Data supplied
__________

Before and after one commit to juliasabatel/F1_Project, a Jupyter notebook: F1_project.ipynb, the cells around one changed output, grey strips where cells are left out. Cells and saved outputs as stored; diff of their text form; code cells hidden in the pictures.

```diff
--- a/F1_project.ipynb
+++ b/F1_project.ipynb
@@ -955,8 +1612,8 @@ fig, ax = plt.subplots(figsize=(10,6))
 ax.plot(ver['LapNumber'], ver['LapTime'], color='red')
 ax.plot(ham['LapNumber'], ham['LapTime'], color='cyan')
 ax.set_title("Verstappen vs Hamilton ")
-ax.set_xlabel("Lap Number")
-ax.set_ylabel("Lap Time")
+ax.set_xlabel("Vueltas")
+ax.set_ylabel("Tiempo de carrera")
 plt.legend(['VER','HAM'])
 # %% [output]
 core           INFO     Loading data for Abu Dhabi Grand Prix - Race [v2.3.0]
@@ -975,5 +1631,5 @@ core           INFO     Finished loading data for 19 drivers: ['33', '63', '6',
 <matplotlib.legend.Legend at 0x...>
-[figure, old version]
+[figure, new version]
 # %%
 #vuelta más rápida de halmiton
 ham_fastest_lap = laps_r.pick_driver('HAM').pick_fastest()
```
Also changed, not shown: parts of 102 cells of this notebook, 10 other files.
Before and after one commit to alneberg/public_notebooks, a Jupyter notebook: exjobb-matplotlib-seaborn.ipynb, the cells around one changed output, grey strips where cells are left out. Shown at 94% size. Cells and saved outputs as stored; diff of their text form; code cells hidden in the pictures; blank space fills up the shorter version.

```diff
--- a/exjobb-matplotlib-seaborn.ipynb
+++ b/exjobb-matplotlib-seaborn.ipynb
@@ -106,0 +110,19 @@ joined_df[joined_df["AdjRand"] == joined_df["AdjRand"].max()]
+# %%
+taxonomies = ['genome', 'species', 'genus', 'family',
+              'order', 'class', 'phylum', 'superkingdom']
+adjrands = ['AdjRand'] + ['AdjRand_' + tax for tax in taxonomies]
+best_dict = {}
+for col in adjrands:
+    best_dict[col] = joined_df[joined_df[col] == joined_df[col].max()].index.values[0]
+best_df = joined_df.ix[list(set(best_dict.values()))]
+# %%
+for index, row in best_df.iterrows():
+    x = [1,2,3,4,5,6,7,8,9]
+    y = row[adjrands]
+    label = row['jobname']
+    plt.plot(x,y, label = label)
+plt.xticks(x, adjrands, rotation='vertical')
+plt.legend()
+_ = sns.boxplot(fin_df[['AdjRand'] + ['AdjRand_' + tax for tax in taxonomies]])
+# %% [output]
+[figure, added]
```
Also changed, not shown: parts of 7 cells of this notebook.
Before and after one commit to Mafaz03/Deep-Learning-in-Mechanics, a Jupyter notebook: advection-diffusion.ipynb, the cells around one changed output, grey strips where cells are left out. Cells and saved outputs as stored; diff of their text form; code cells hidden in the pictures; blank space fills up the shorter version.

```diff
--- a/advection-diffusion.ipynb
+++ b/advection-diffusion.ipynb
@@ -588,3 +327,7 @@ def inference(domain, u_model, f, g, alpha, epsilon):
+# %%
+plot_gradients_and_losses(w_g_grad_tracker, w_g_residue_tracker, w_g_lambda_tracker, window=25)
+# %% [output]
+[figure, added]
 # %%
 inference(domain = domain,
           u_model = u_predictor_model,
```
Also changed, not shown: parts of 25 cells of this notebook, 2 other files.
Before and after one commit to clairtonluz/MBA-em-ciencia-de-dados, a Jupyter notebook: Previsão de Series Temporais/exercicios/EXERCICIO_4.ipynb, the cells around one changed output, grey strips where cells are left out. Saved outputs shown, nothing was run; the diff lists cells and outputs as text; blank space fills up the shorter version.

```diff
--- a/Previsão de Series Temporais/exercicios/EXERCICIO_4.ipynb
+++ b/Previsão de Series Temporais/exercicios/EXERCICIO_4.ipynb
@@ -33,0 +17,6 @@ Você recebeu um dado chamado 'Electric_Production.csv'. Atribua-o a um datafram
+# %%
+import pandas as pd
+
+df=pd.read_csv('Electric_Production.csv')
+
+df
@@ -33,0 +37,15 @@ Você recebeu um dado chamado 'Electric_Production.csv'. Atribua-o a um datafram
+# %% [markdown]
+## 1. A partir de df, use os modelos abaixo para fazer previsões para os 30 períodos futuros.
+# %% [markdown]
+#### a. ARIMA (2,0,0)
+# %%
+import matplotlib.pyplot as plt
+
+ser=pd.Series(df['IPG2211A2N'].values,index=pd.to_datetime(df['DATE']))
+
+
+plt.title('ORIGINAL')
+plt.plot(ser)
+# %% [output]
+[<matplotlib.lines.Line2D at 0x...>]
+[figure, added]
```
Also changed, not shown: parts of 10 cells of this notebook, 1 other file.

__________

Aim of the task
Could you please copy the lines above exactly, beginning at the first and ending at the line that contains "Also changed, not shown: parts of 102"?

Exercise result
Before and after one commit to juliasabatel/F1_Project, a Jupyter notebook: F1_project.ipynb, the cells around one changed output, grey strips where cells are left out. Cells and saved outputs as stored; diff of their text form; code cells hidden in the pictures.

```diff
--- a/F1_project.ipynb
+++ b/F1_project.ipynb
@@ -955,8 +1612,8 @@ fig, ax = plt.subplots(figsize=(10,6))
 ax.plot(ver['LapNumber'], ver['LapTime'], color='red')
 ax.plot(ham['LapNumber'], ham['LapTime'], color='cyan')
 ax.set_title("Verstappen vs Hamilton ")
-ax.set_xlabel("Lap Number")
-ax.set_ylabel("Lap Time")
+ax.set_xlabel("Vueltas")
+ax.set_ylabel("Tiempo de carrera")
 plt.legend(['VER','HAM'])
 # %% [output]
 core           INFO     Loading data for Abu Dhabi Grand Prix - Race [v2.3.0]
@@ -975,5 +1631,5 @@ core           INFO     Finished loading data for 19 drivers: ['33', '63', '6',
 <matplotlib.legend.Legend at 0x...>
-[figure, old version]
+[figure, new version]
 # %%
 #vuelta más rápida de halmiton
 ham_fastest_lap = laps_r.pick_driver('HAM').pick_fastest()
```
Also changed, not shown: parts of 102 cells of this notebook, 10 other files.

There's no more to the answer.